AbstractThe increasingly aging demographic poses a significant challenge to the over-burdened healthcare systems, and the society in general. In recent years, there is substantial research efforts in emerging technologies address various challenges related to aging. Brain-computer interface (BCI) is one of these technologies that could play an important role in aging-related applications such as post-stroke neurorehabilitation. Currently, various signal processing algorithms for electroencephalogram (EEG) used in BCIs have been developed using data from much younger populations than the average age of stroke survivors. It is unclear how age-related changes may affect the EEG signal and consequently the applicability of these algorithms in Stroke population. This research investigated the EEG response to haptic stimulation from 11 younger (21.7±2.76 year old) and 11 older (72.0±8.07 year old) subjects. The results showed that the average BCI performance accuracies of a classic two-class scenario between the two groups of subjects were significantly different. The performance of older subjects was 64.5±7.75%, more than 20% lower than that of the younger subjects (85.3±14.1%) and statistically significantly different ( t(20)= -4.3, p <0.001). Future research in BCIs for aging-related applications should further investigate the reasons for such difference and find strategies to address this performance gap between the two groups.
How to Cite
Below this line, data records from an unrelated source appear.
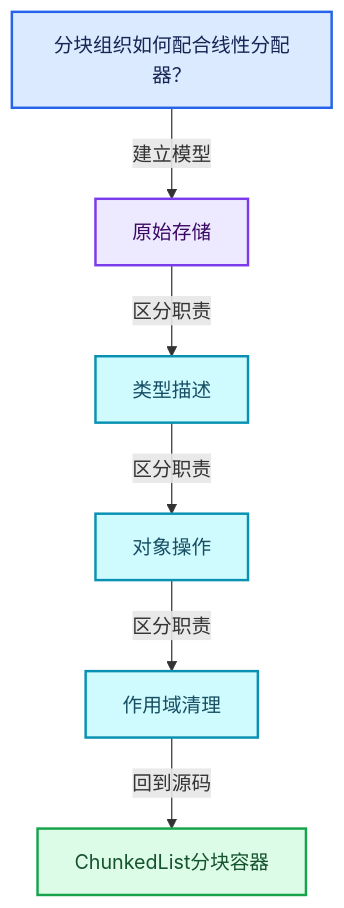
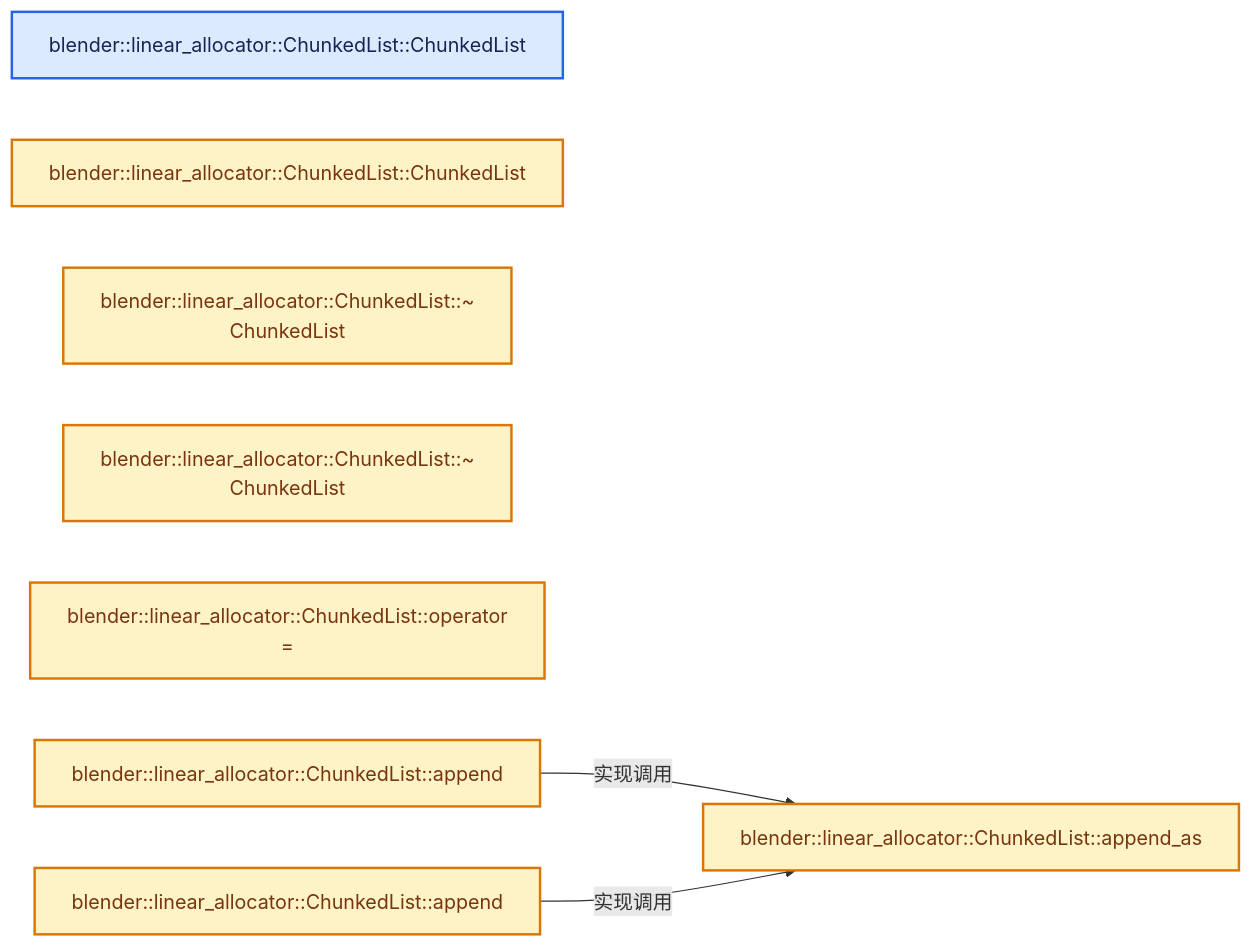
One commit to yunkezengren/blender-.vscode changed the second of 4 diagrams in 杂/markdown/全面学习-codex/03-内存分配与运行时类型/04-ChunkedList分块容器.md. Above: the diagram before and after it, drawn with Mermaid. The commit also changed other lines of this file and 1930 other files, not shown here.

````diff
--- a/杂/markdown/全面学习-codex/03-内存分配与运行时类型/04-ChunkedList分块容器.md
+++ b/杂/markdown/全面学习-codex/03-内存分配与运行时类型/04-ChunkedList分块容器.md
@@ -60,20 +46,19 @@
 ```mermaid
-flowchart TB
-  Q["分块组织如何配合线性分配器？"]:::input
-  C0["原始存储"]:::abstraction
-  C1["类型描述"]:::data
-  C2["对象操作"]:::data
-  C3["作用域清理"]:::data
-  R["ChunkedList分块容器"]:::result
-  Q -->|"建立模型"| C0
-  C0 -->|"区分职责"| C1
-  C1 -->|"区分职责"| C2
-  C2 -->|"区分职责"| C3
-  C3 -->|"回到源码"| R
+flowchart LR
+  F0["blender::linear_allocator::ChunkedList::ChunkedList"]:::input
+  F1["blender::linear_allocator::ChunkedList::ChunkedList"]:::compute
+  F2["blender::linear_allocator::ChunkedList::~<br/>ChunkedList"]:::compute
+  F3["blender::linear_allocator::ChunkedList::~<br/>ChunkedList"]:::compute
+  F4["blender::linear_allocator::ChunkedList::operator<br/>="]:::compute
+  F5["blender::linear_allocator::ChunkedList::append"]:::compute
+  F6["blender::linear_allocator::ChunkedList::append"]:::compute
+  F7["blender::linear_allocator::ChunkedList::append_as"]:::compute
+  F5 -->|"实现调用"| F7
+  F6 -->|"实现调用"| F7
   classDef input fill:#DBEAFE,stroke:#2563EB,color:#172554,stroke-width:2px;
   classDef data fill:#CFFAFE,stroke:#0891B2,color:#164E63,stroke-width:2px;
   classDef abstraction fill:#EDE9FE,stroke:#7C3AED,color:#3B0764,stroke-width:2px;
   classDef compute fill:#FEF3C7,stroke:#D97706,color:#78350F,stroke-width:2px;
   classDef result fill:#DCFCE7,stroke:#16A34A,color:#14532D,stroke-width:2px;
   classDef error fill:#FEE2E2,stroke:#DC2626,color:#7F1D1D,stroke-width:2px;
 ```
````
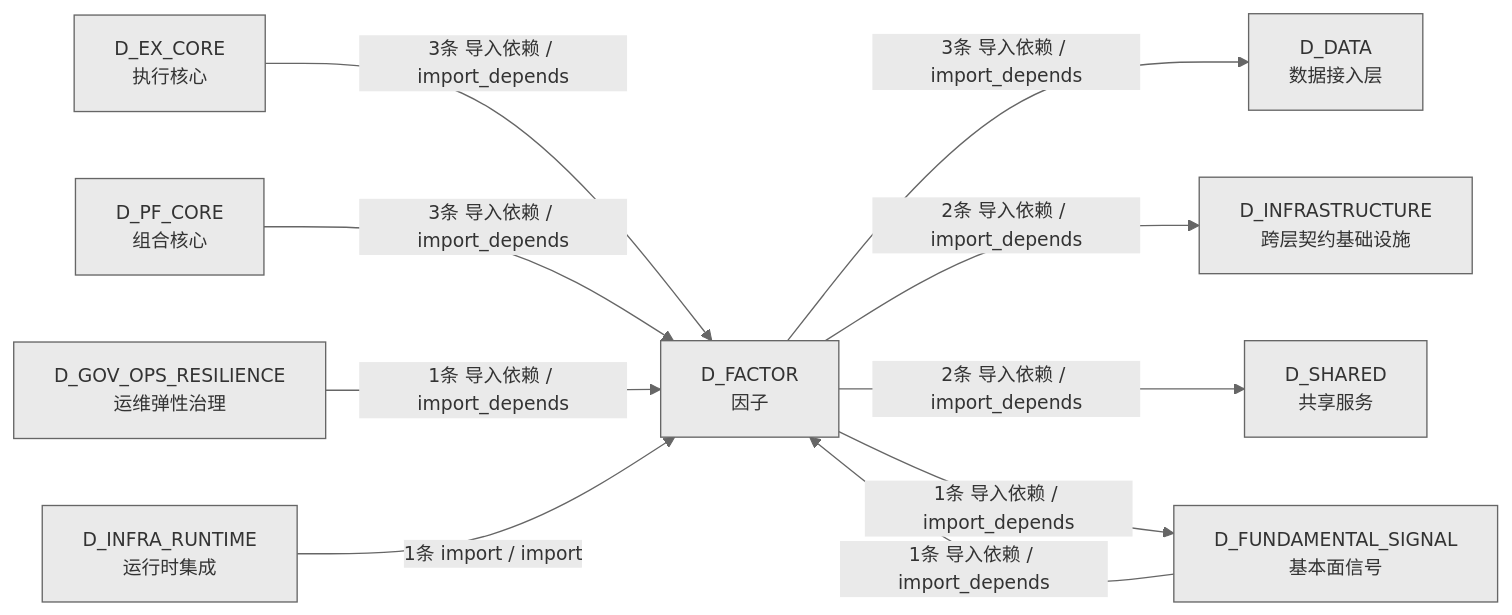
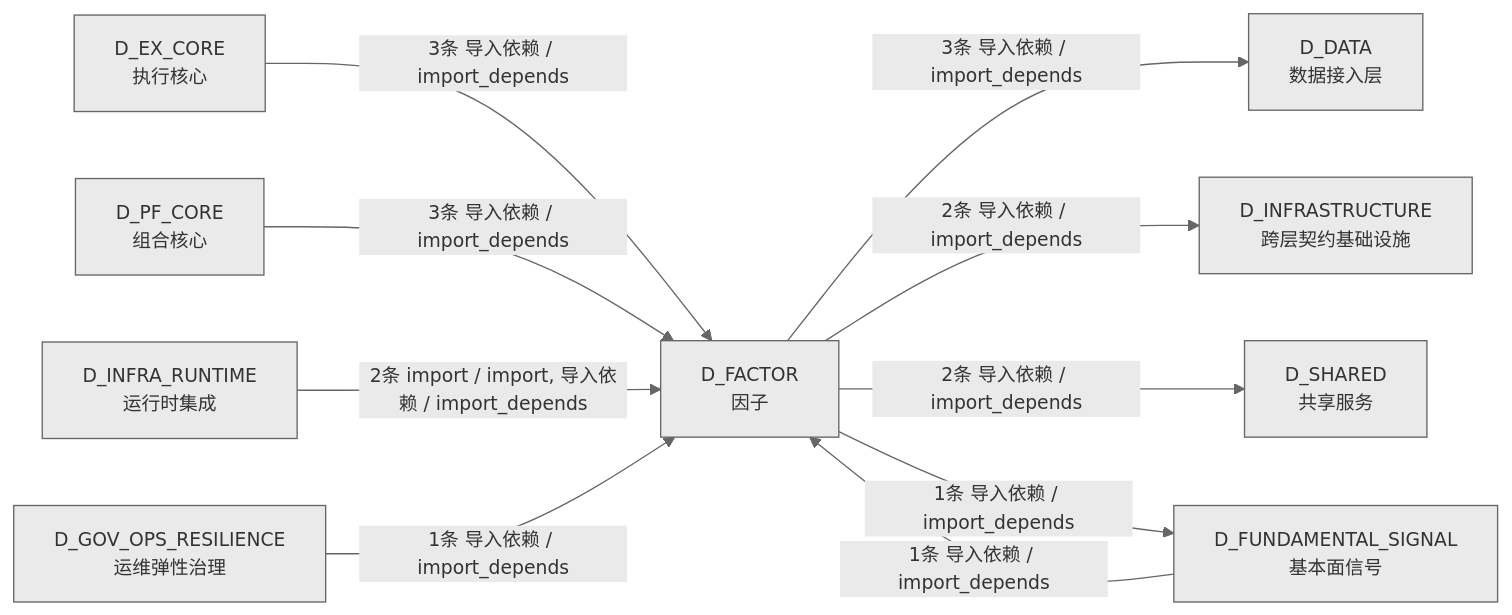
One commit to xuanFelixVan/ZephyrAlpha changed the fourth of 4 diagrams in docs/02_enterprise_architecture/02_domain_architecture_docs/46_d_factor.md. Above: the diagram before and after it, drawn with Mermaid. The commit also changed other lines of this file and 10 other files, not shown here.

````diff
--- a/docs/02_enterprise_architecture/02_domain_architecture_docs/46_d_factor.md
+++ b/docs/02_enterprise_architecture/02_domain_architecture_docs/46_d_factor.md
@@ -381,22 +383,22 @@
 ```mermaid
 %%{init: {'theme': 'base', 'themeVariables': {'primaryColor': '#eaeaea', 'primaryTextColor': '#333333', 'primaryBorderColor': '#666666', 'lineColor': '#666666', 'secondaryColor': '#eaeaea', 'tertiaryColor': '#eaeaea', 'fontSize': '14px'}}}%%
 graph LR
     D_FACTOR["D_FACTOR<br/>因子"]
     D_DATA["D_DATA<br/>数据接入层"]
     D_INFRASTRUCTURE["D_INFRASTRUCTURE<br/>跨层契约基础设施"]
     D_SHARED["D_SHARED<br/>共享服务"]
     D_FUNDAMENTAL_SIGNAL["D_FUNDAMENTAL_SIGNAL<br/>基本面信号"]
     D_EX_CORE["D_EX_CORE<br/>执行核心"]
     D_PF_CORE["D_PF_CORE<br/>组合核心"]
+    D_INFRA_RUNTIME["D_INFRA_RUNTIME<br/>运行时集成"]
     D_GOV_OPS_RESILIENCE["D_GOV_OPS_RESILIENCE<br/>运维弹性治理"]
-    D_INFRA_RUNTIME["D_INFRA_RUNTIME<br/>运行时集成"]
     D_FACTOR -->|3条 导入依赖 / import_depends| D_DATA
     D_FACTOR -->|2条 导入依赖 / import_depends| D_INFRASTRUCTURE
     D_FACTOR -->|2条 导入依赖 / import_depends| D_SHARED
     D_FACTOR -->|1条 导入依赖 / import_depends| D_FUNDAMENTAL_SIGNAL
     D_EX_CORE -->|3条 导入依赖 / import_depends| D_FACTOR
     D_PF_CORE -->|3条 导入依赖 / import_depends| D_FACTOR
+    D_INFRA_RUNTIME -->|2条 import / import, 导入依赖 / import_depends| D_FACTOR
     D_FUNDAMENTAL_SIGNAL -->|1条 导入依赖 / import_depends| D_FACTOR
     D_GOV_OPS_RESILIENCE -->|1条 导入依赖 / import_depends| D_FACTOR
-    D_INFRA_RUNTIME -->|1条 import / import| D_FACTOR
 ```
````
M. Chen, D. Fu, J. Boger, and N. Jiang, “Aging Effects on the Performance of a Brain-computer Interface”, CMBES, vol. 41, May 2018.